Gregory Hansell
Its absolutely true. I want to play on that for a second. Somebody that I know that was a very successful executive, but he found himself very stressed all the time. And so he was if this is what success is like, you know, like Ive got to get to the point where success feels better than this. And so he started reading all about the mindfulness work and it made a huge difference in his life in a variety of ways. But one of the practices he suggests is, for those who have never got into meditation, is just stop every time you sit down at your desk, the trigger, you close your eyes and you give three deep breaths, thats it.

Raymond Hansell
Just take that moment right there, yes, thats great advice.

Gregory Hansell
A tiny change in the pursuit eventually of a more deliberate and developed mediation practice, hell take half an hour now, but he couldnt start with half an hour. He couldnt believe that he had that kind of control over his schedule until slowly he realized, yes, theres a lot more within my sphere of influence than Im using for.

Raymond Hansell
It sounds like this has changed your life quite a bit?

Gregory Hansell
Well, I think thats absolutely right. And I would go further to say that its not over yet. This is one of the few principles or disciplines that Ive ever come across, that I ever have seen that doesnt seem to have a point of diminishing returns. Theres a lot, okay, thats good, dont go too far with that one. I dont know how you go too far with Essentialism, but you could get the principle wrong, you could believe that what I wrote was a book called No-ism, so no to everything and that that would be wrong, but thats not what its about.

Raymond Hansell
Yes, right, right.

Gregory Hansell
The book is Essentialism, so can you go too far on just focusing on what is essential? No, I dont think so.

Raymond Hansell
Let me ask you

Gregory Hansell
Yes, go ahead?

Raymond Hansell
-- let me ask you one more question, were actually going to have to wrap up, believe it or not weve gotten so carried away here. In speaking about Essentialism we ask this question every week of every one of our guests, what do you hope that by people embracing these principles of Essentialists how that can actually help to make the world a better place?

Gregory Hansell
Well, I mean I think that essentially were not rich, its the very work of life. Its not a sideshow, its not an add-on, it is what we are supposed to do here, is to constantly be asking what is my conscience counseling me to do, what is the voice inside saying? Instead of all the noise outside saying? And to perpetually, as we mentioned at the beginning, in a disciplined pursuit of that essential voice and to push other stuff out. I mean we know quite a lot about what people regret on their deathbeds because Im not trying to be too morbid about it, but a lot of people have died and a lot of people before they died told people what they regretted. And what we know is that the number one regret of the dying is to have lived a life based on other peoples noise and expectations instead of our internal voice.

Raymond Hansell
Nobody regrets not getting to that last batch of e-mails I suspect.

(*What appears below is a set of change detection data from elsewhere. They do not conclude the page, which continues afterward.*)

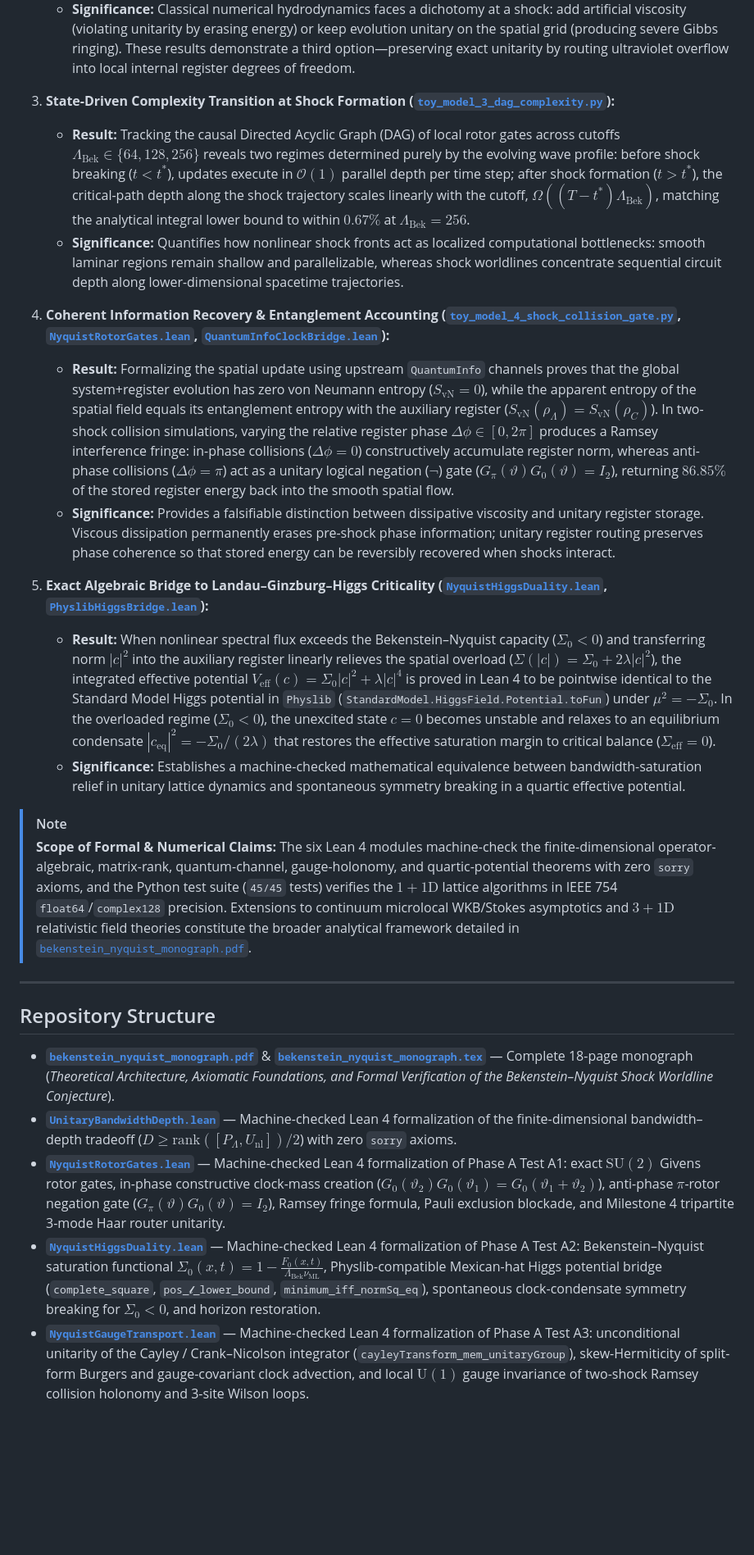
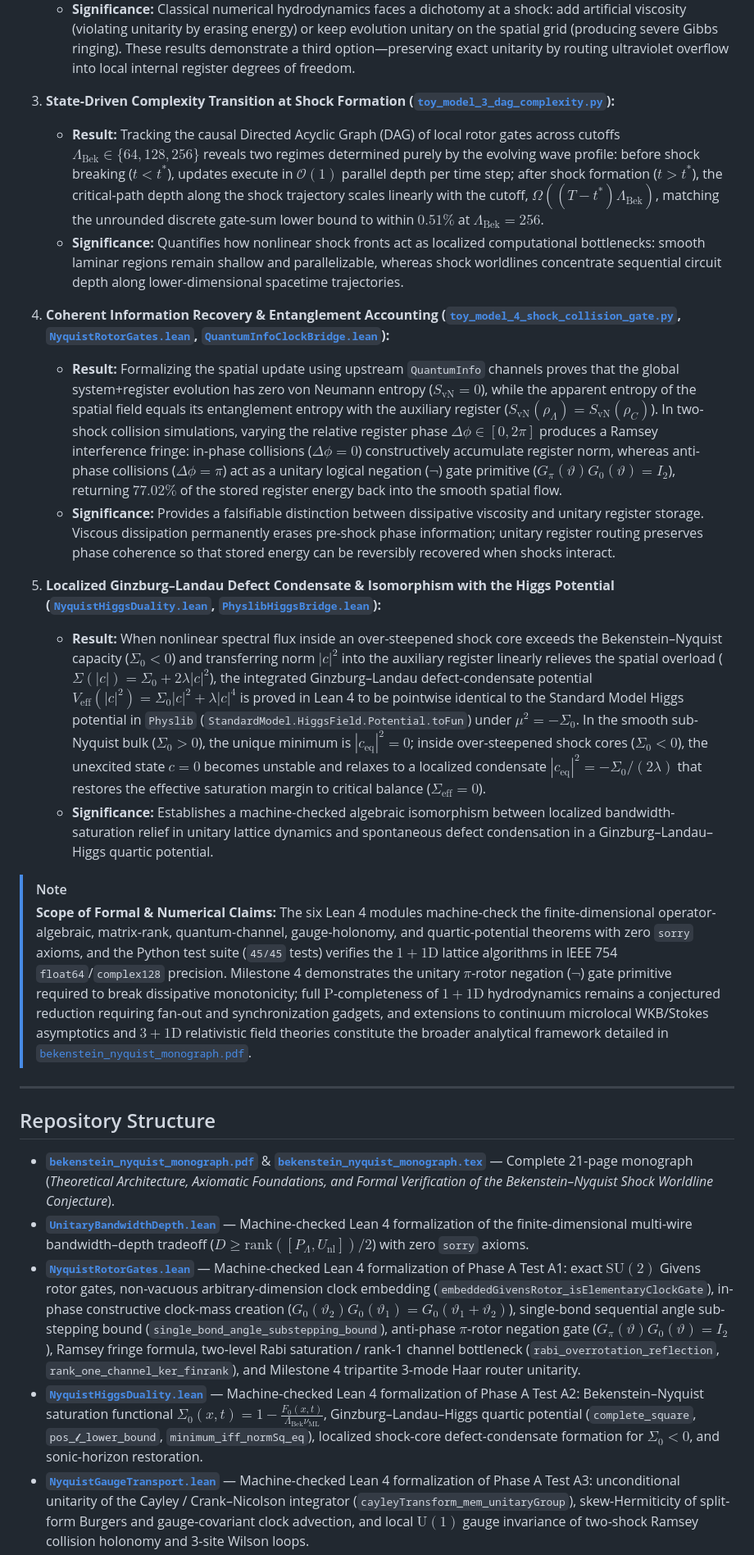
Before and after one commit to tryggth/bekenstein-nyquist, a Markdown page: README.md, the part around one of its changes. Shown at 82% size. Drawn GitHub-style; blank space fills up the shorter version.

```diff
--- a/README.md
+++ b/README.md
@@ -51,28 +51,28 @@ The formal proofs and numerical experiments in this repository establish five co
    * **Significance:** Classical numerical hydrodynamics faces a dichotomy at a shock: add artificial viscosity (violating unitarity by erasing energy) or keep evolution unitary on the spatial grid (producing severe Gibbs ringing). These results demonstrate a third option—preserving exact unitarity by routing ultraviolet overflow into local internal register degrees of freedom.
 
 3. **State-Driven Complexity Transition at Shock Formation ([`toy_model_3_dag_complexity.py`](toy_model_3_dag_complexity.py)):**
-   * **Result:** Tracking the causal Directed Acyclic Graph (DAG) of local rotor gates across cutoffs $\Lambda_{\text{Bek}} \in \lbrace 64, 128, 256 \rbrace$ reveals two regimes determined purely by the evolving wave profile: before shock breaking ($`t < t^*`$), updates execute in $\mathcal{O}(1)$ parallel depth per time step; after shock formation ($`t > t^*`$), the critical-path depth along the shock trajectory scales linearly with the cutoff, $`\Omega((T - t^*)\Lambda_{\text{Bek}})`$, matching the analytical integral lower bound to within $0.67\%$ at $\Lambda_{\text{Bek}} = 256$.
+   * **Result:** Tracking the causal Directed Acyclic Graph (DAG) of local rotor gates across cutoffs $\Lambda_{\text{Bek}} \in \lbrace 64, 128, 256 \rbrace$ reveals two regimes determined purely by the evolving wave profile: before shock breaking ($`t < t^*`$), updates execute in $\mathcal{O}(1)$ parallel depth per time step; after shock formation ($`t > t^*`$), the critical-path depth along the shock trajectory scales linearly with the cutoff, $`\Omega((T - t^*)\Lambda_{\text{Bek}})`$, matching the unrounded discrete gate-sum lower bound to within $0.51\%$ at $\Lambda_{\text{Bek}} = 256$.
    * **Significance:** Quantifies how nonlinear shock fronts act as localized computational bottlenecks: smooth laminar regions remain shallow and parallelizable, whereas shock worldlines concentrate sequential circuit depth along lower-dimensional spacetime trajectories.
 
 4. **Coherent Information Recovery & Entanglement Accounting ([`toy_model_4_shock_collision_gate.py`](toy_model_4_shock_collision_gate.py), [`NyquistRotorGates.lean`](NyquistRotorGates.lean), [`QuantumInfoClockBridge.lean`](QuantumInfoClockBridge.lean)):**
-   * **Result:** Formalizing the spatial update using upstream `QuantumInfo` channels proves that the global system+register evolution has zero von Neumann entropy ($S_{\text{vN}} = 0$), while the apparent entropy of the spatial field equals its entanglement entropy with the auxiliary register ($S_{\text{vN}}(\rho_{\Lambda}) = S_{\text{vN}}(\rho_C){}$). In two-shock collision simulations, varying the relative register phase $\Delta\phi \in [0, 2\pi]$ produces a Ramsey interference fringe: in-phase collisions ($\Delta\phi = 0$) constructively accumulate register norm, whereas anti-phase collisions ($\Delta\phi = \pi$) act as a unitary logical negation ($\neg$) gate ($G_\pi(\vartheta)G_0(\vartheta) = I_2$), returning $86.85\%$ of the stored register energy back into the smooth spatial flow.
+   * **Result:** Formalizing the spatial update using upstream `QuantumInfo` channels proves that the global system+register evolution has zero von Neumann entropy ($S_{\text{vN}} = 0$), while the apparent entropy of the spatial field equals its entanglement entropy with the auxiliary register ($S_{\text{vN}}(\rho_{\Lambda}) = S_{\text{vN}}(\rho_C){}$). In two-shock collision simulations, varying the relative register phase $\Delta\phi \in [0, 2\pi]$ produces a Ramsey interference fringe: in-phase collisions ($\Delta\phi = 0$) constructively accumulate register norm, whereas anti-phase collisions ($\Delta\phi = \pi$) act as a unitary logical negation ($\neg$) gate primitive ($G_\pi(\vartheta)G_0(\vartheta) = I_2$), returning $77.02\%$ of the stored register energy back into the smooth spatial flow.
    * **Significance:** Provides a falsifiable distinction between dissipative viscosity and unitary register storage. Viscous dissipation permanently erases pre-shock phase information; unitary register routing preserves phase coherence so that stored energy can be reversibly recovered when shocks interact.
 
-5. **Exact Algebraic Bridge to Landau–Ginzburg–Higgs Criticality ([`NyquistHiggsDuality.lean`](NyquistHiggsDuality.lean), [`PhyslibHiggsBridge.lean`](PhyslibHiggsBridge.lean)):**
-   * **Result:** When nonlinear spectral flux exceeds the Bekenstein–Nyquist capacity ($\Sigma_0 < 0$) and transferring norm $|c|^2$ into the auxiliary register linearly relieves the spatial overload ($\Sigma(|c|) = \Sigma_0 + 2\lambda |c|^2$), the integrated effective potential $V_{\text{eff}}(c) = \Sigma_0 |c|^2 + \lambda |c|^4$ is proved in Lean 4 to be pointwise identical to the Standard Model Higgs potential in `Physlib` (`StandardModel.HiggsField.Potential.toFun`) under $\mu^2 = -\Sigma_0$. In the overloaded regime ($\Sigma_0 < 0$), the unexcited state $c = 0$ becomes unstable and relaxes to an equilibrium condensate $|c_{\text{eq}}|^2 = -\Sigma_0 / (2\lambda){}$ that restores the effective saturation margin to critical balance ($\Sigma_{\text{eff}} = 0$).
-   * **Significance:** Establishes a machine-checked mathematical equivalence between bandwidth-saturation relief in unitary lattice dynamics and spontaneous symmetry breaking in a quartic effective potential.
+5. **Localized Ginzburg–Landau Defect Condensate & Isomorphism with the Higgs Potential ([`NyquistHiggsDuality.lean`](NyquistHiggsDuality.lean), [`PhyslibHiggsBridge.lean`](PhyslibHiggsBridge.lean)):**
+   * **Result:** When nonlinear spectral flux inside an over-steepened shock core exceeds the Bekenstein–Nyquist capacity ($\Sigma_0 < 0$) and transferring norm $|c|^2$ into the auxiliary register linearly relieves the spatial overload ($\Sigma(|c|) = \Sigma_0 + 2\lambda |c|^2$), the integrated Ginzburg–Landau defect-condensate potential $V_{\text{eff}}(|c|^2) = \Sigma_0 |c|^2 + \lambda |c|^4$ is proved in Lean 4 to be pointwise identical to the Standard Model Higgs potential in `Physlib` (`StandardModel.HiggsField.Potential.toFun`) under $\mu^2 = -\Sigma_0$. In the smooth sub-Nyquist bulk ($\Sigma_0 > 0$), the unique minimum is $|c_{\text{eq}}|^2 = 0$; inside over-steepened shock cores ($\Sigma_0 < 0$), the unexcited state $c = 0$ becomes unstable and relaxes to a localized condensate $|c_{\text{eq}}|^2 = -\Sigma_0 / (2\lambda){}$ that restores the effective saturation margin to critical balance ($\Sigma_{\text{eff}} = 0$).
+   * **Significance:** Establishes a machine-checked algebraic isomorphism between localized bandwidth-saturation relief in unitary lattice dynamics and spontaneous defect condensation in a Ginzburg–Landau–Higgs quartic potential.
 
 > [!NOTE]
-> **Scope of Formal & Numerical Claims:** The six Lean 4 modules machine-check the finite-dimensional operator-algebraic, matrix-rank, quantum-channel, gauge-holonomy, and quartic-potential theorems with zero `sorry` axioms, and the Python test suite (`45/45` tests) verifies the $1+1\text{D}$ lattice algorithms in IEEE 754 `float64`/`complex128` precision. Extensions to continuum microlocal WKB/Stokes asymptotics and $3+1\text{D}$ relativistic field theories constitute the broader analytical framework detailed in [`bekenstein_nyquist_monograph.pdf`](bekenstein_nyquist_monograph.pdf).
+> **Scope of Formal & Numerical Claims:** The six Lean 4 modules machine-check the finite-dimensional operator-algebraic, matrix-rank, quantum-channel, gauge-holonomy, and quartic-potential theorems with zero `sorry` axioms, and the Python test suite (`45/45` tests) verifies the $1+1\text{D}$ lattice algorithms in IEEE 754 `float64`/`complex128` precision. Milestone 4 demonstrates the unitary $\pi$-rotor negation ($\neg$) gate primitive required to break dissipative monotonicity; full $\mathrm{P}$-completeness of $1+1\text{D}$ hydrodynamics remains a conjectured reduction requiring fan-out and synchronization gadgets, and extensions to continuum microlocal WKB/Stokes asymptotics and $3+1\text{D}$ relativistic field theories constitute the broader analytical framework detailed in [`bekenstein_nyquist_monograph.pdf`](bekenstein_nyquist_monograph.pdf).
 
 ---
 
 ## Repository Structure
 
-- **[`bekenstein_nyquist_monograph.pdf`](bekenstein_nyquist_monograph.pdf)** & **[`bekenstein_nyquist_monograph.tex`](bekenstein_nyquist_monograph.tex)** — Complete 18-page monograph (*Theoretical Architecture, Axiomatic Foundations, and Formal Verification of the Bekenstein–Nyquist Shock Worldline Conjecture*).
-- **[`UnitaryBandwidthDepth.lean`](UnitaryBandwidthDepth.lean)** — Machine-checked Lean 4 formalization of the finite-dimensional bandwidth–depth tradeoff ($D \ge \mathrm{rank}([P_{\Lambda}, U_{\text{nl}}]) / 2$) with zero `sorry` axioms.
-- **[`NyquistRotorGates.lean`](NyquistRotorGates.lean)** — Machine-checked Lean 4 formalization of Phase A Test A1: exact $\mathrm{SU}(2)$ Givens rotor gates, in-phase constructive clock-mass creation ($G_0(\vartheta_2)G_0(\vartheta_1) = G_0(\vartheta_1 + \vartheta_2){}$), anti-phase $\pi$-rotor negation gate ($G_\pi(\vartheta)G_0(\vartheta) = I_2$), Ramsey fringe formula, Pauli exclusion blockade, and Milestone 4 tripartite 3-mode Haar router unitarity.
-- **[`NyquistHiggsDuality.lean`](NyquistHiggsDuality.lean)** — Machine-checked Lean 4 formalization of Phase A Test A2: Bekenstein–Nyquist saturation functional $\Sigma_0(x,t) = 1 - \frac{F_0(x,t)}{\Lambda_{\text{Bek}}\nu_{\text{ML}}}$, Physlib-compatible Mexican-hat Higgs potential bridge (`complete_square`, `pos_𝓵_lower_bound`, `minimum_iff_normSq_eq`), spontaneous clock-condensate symmetry breaking for $\Sigma_0 < 0$, and horizon restoration.
+- **[`bekenstein_nyquist_monograph.pdf`](bekenstein_nyquist_monograph.pdf)** & **[`bekenstein_nyquist_monograph.tex`](bekenstein_nyquist_monograph.tex)** — Complete 21-page monograph (*Theoretical Architecture, Axiomatic Foundations, and Formal Verification of the Bekenstein–Nyquist Shock Worldline Conjecture*).
+- **[`UnitaryBandwidthDepth.lean`](UnitaryBandwidthDepth.lean)** — Machine-checked Lean 4 formalization of the finite-dimensional multi-wire bandwidth–depth tradeoff ($D \ge \mathrm{rank}([P_{\Lambda}, U_{\text{nl}}]) / 2$) with zero `sorry` axioms.
+- **[`NyquistRotorGates.lean`](NyquistRotorGates.lean)** — Machine-checked Lean 4 formalization of Phase A Test A1: exact $\mathrm{SU}(2)$ Givens rotor gates, non-vacuous arbitrary-dimension clock embedding (`embeddedGivensRotor_isElementaryClockGate`), in-phase constructive clock-mass creation ($G_0(\vartheta_2)G_0(\vartheta_1) = G_0(\vartheta_1 + \vartheta_2){}$), single-bond sequential angle sub-stepping bound (`single_bond_angle_substepping_bound`), anti-phase $\pi$-rotor negation gate ($G_\pi(\vartheta)G_0(\vartheta) = I_2$), Ramsey fringe formula, two-level Rabi saturation / rank-1 channel bottleneck (`rabi_overrotation_reflection`, `rank_one_channel_ker_finrank`), and Milestone 4 tripartite 3-mode Haar router unitarity.
+- **[`NyquistHiggsDuality.lean`](NyquistHiggsDuality.lean)** — Machine-checked Lean 4 formalization of Phase A Test A2: Bekenstein–Nyquist saturation functional $\Sigma_0(x,t) = 1 - \frac{F_0(x,t)}{\Lambda_{\text{Bek}}\nu_{\text{ML}}}$, Ginzburg–Landau–Higgs quartic potential (`complete_square`, `pos_𝓵_lower_bound`, `minimum_iff_normSq_eq`), localized shock-core defect-condensate formation for $\Sigma_0 < 0$, and sonic-horizon restoration.
 - **[`NyquistGaugeTransport.lean`](NyquistGaugeTransport.lean)** — Machine-checked Lean 4 formalization of Phase A Test A3: unconditional unitarity of the Cayley / Crank–Nicolson integrator (`cayleyTransform_mem_unitaryGroup`), skew-Hermiticity of split-form Burgers and gauge-covariant clock advection, and local $\mathrm{U}(1)$ gauge invariance of two-shock Ramsey collision holonomy and 3-site Wilson loops.
 - **[`PhyslibHiggsBridge.lean`](PhyslibHiggsBridge.lean)** — Phase B direct upstream bridge importing `Physlib.Particles.StandardModel.HiggsBoson.Potential` from `leanprover-community/physlib`, proving exact pointwise equivalence between `StandardModel.HiggsField.Potential.toFun` and `nyquistEffectivePotential` and invoking `isMinOn_iff_field_of_μSq_nonpos_𝓵_pos` / `isMinOn_iff_field_of_μSq_nonneg_𝓵_pos` directly on `SpaceTime`.
 - **[`QuantumInfoClockBridge.lean`](QuantumInfoClockBridge.lean)** — Phase B direct upstream bridge importing `QuantumInfo.Channels.CPTP` and `QuantumInfo.Entropy.VonNeumann` from `leanprover-community/physlib`, certifying our Givens and Milestone 4 tripartite routers as `CPTPMap` channels, proving Stinespring purification duality (`CPTPMap.purify_trace`), and proving zero global Landauer entropy (`Sᵥₙ_of_pure_zero`) with apparent spatial shock entropy equal to worldline clock entanglement entropy (`Sᵥₙ_of_partial_eq`).
```
Also changed, not shown: other parts of README.md (+8 -7 lines), walkthrough.md (+26 -25 lines), outputs/milestone_3_dag_scaling.png, outputs/milestone_4_shock_collision.png, 14 other files.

This has been an amazing adventure with you, Greg. We really appreciate your participation on our Better World show today. For our guests, for our listeners you can find out more about Essentialism and Greg McKeowns work by going to gregmckeown.com. Greg, wed like to thank you, once again today, for joining us on BetterWorldians Radio.

Gregory Hansell
Thank you ever so much for having me. Bye.

Raymond Hansell
Youre very, very welcome. As we end our show each week we like to share our BetterWorldians mission. We strive to make the world a better place by encouraging the very best in everyone. We focus on positive thinking, positive values and positive actions. In short, our vision is to bring out the BetterWorldian in everyone so that we can all make it A Better World. And so until next time please be a BetterWorldian.